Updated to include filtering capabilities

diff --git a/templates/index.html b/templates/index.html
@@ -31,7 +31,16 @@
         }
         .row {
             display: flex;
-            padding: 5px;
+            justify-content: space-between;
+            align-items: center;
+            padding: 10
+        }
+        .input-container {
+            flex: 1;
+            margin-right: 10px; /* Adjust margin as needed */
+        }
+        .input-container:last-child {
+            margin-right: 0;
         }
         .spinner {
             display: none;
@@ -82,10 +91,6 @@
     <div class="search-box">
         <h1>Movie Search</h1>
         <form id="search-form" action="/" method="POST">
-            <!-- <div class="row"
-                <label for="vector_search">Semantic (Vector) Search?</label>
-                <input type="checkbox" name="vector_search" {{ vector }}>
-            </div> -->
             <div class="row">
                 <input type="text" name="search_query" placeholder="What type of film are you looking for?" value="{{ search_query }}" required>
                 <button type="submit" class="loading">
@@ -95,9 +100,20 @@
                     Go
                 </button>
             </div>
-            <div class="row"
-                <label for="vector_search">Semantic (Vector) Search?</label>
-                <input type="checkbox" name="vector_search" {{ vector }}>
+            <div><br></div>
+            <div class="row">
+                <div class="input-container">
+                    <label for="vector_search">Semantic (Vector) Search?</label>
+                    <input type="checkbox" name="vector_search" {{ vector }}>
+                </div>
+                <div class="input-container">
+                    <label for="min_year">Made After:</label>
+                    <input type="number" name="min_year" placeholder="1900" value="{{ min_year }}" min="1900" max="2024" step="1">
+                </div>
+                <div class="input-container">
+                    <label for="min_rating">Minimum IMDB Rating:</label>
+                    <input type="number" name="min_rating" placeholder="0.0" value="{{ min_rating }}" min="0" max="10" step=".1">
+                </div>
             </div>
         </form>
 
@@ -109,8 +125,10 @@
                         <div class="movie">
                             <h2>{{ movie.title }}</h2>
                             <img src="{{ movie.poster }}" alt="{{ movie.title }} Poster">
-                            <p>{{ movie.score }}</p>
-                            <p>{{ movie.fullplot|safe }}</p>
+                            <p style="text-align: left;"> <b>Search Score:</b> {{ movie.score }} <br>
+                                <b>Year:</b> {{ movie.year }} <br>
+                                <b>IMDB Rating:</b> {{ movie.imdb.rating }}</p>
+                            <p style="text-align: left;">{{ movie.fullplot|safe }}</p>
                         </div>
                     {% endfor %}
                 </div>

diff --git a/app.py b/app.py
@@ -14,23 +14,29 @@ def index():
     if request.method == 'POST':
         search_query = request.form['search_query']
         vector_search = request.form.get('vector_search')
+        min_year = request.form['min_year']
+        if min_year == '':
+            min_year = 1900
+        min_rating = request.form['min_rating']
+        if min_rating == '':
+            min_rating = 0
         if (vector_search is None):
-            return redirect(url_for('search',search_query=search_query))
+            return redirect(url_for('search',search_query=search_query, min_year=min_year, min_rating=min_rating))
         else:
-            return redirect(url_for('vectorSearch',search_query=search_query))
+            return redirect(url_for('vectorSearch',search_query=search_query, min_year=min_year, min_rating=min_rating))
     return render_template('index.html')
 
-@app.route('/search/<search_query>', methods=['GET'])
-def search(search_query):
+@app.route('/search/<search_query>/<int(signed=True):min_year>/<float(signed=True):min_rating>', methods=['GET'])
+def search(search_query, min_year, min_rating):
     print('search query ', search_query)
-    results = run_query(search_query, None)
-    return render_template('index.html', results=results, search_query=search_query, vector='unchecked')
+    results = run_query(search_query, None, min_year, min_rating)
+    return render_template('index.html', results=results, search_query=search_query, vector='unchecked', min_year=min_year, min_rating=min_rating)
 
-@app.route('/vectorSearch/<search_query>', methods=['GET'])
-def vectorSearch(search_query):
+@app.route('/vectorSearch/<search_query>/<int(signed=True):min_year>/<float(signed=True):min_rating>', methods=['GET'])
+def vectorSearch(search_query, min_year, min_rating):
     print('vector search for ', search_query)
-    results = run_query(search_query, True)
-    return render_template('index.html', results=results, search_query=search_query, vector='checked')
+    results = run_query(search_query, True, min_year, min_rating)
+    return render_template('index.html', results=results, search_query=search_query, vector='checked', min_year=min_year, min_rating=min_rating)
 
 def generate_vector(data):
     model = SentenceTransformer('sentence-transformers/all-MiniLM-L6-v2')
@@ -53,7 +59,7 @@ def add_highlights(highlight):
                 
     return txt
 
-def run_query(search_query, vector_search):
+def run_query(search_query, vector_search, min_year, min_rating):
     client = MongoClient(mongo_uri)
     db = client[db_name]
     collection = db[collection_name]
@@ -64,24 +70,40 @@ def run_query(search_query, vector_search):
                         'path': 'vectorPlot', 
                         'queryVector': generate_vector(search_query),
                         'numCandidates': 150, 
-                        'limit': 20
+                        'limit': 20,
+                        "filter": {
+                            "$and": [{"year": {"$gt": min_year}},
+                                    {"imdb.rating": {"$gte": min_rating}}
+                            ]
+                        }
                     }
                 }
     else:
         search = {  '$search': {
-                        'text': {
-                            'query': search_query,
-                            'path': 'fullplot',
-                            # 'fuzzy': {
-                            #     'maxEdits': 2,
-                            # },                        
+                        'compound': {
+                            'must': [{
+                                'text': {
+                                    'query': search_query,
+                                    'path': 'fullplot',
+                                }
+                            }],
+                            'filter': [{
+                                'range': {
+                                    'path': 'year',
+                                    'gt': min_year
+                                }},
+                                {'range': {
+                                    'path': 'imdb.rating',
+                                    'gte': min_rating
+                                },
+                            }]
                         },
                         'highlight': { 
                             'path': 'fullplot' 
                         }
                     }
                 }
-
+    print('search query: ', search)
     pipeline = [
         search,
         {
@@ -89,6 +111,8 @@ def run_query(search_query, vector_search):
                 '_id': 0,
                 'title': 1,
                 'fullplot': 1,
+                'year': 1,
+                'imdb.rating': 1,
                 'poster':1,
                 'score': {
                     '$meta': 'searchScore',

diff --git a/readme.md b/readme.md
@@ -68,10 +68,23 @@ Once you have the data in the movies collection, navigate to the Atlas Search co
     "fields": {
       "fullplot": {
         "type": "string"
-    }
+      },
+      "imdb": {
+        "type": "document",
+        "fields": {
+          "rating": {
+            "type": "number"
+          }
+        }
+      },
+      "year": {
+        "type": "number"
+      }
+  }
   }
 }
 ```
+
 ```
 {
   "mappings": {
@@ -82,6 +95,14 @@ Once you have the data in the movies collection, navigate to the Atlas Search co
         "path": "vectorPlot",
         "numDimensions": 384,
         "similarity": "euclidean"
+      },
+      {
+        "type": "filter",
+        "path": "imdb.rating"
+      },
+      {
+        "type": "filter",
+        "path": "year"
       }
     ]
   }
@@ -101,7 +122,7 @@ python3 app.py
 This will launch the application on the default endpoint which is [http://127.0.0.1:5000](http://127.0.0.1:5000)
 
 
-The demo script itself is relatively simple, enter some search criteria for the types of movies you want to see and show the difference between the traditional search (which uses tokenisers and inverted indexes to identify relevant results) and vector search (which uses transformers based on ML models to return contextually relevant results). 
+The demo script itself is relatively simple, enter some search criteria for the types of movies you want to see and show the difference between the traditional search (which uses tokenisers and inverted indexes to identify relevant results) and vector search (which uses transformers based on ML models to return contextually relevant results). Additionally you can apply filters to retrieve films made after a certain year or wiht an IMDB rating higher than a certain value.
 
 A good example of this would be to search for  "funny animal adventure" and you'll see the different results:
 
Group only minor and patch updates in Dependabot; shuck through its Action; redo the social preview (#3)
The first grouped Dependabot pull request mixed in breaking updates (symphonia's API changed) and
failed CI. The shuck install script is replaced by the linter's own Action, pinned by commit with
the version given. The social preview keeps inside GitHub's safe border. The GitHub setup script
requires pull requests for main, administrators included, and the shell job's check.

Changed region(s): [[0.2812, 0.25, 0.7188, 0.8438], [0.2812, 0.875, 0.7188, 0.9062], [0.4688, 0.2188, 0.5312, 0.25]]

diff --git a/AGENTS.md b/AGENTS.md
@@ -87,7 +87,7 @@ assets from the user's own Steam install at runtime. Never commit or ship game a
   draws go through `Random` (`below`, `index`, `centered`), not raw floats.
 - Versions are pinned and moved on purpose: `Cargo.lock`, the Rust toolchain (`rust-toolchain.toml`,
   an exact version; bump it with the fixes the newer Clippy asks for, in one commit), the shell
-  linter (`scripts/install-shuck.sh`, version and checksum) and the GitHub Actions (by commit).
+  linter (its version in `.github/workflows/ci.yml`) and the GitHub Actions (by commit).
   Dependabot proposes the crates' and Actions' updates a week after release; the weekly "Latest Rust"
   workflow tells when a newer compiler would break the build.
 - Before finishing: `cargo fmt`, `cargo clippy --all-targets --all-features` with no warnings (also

◆ TASK REQUIREMENTS
Report each line of the data that includes the string "print".

◆ RESPONSE BOX
     print('search query ', search_query)
     print('vector search for ', search_query)
+    print('search query: ', search)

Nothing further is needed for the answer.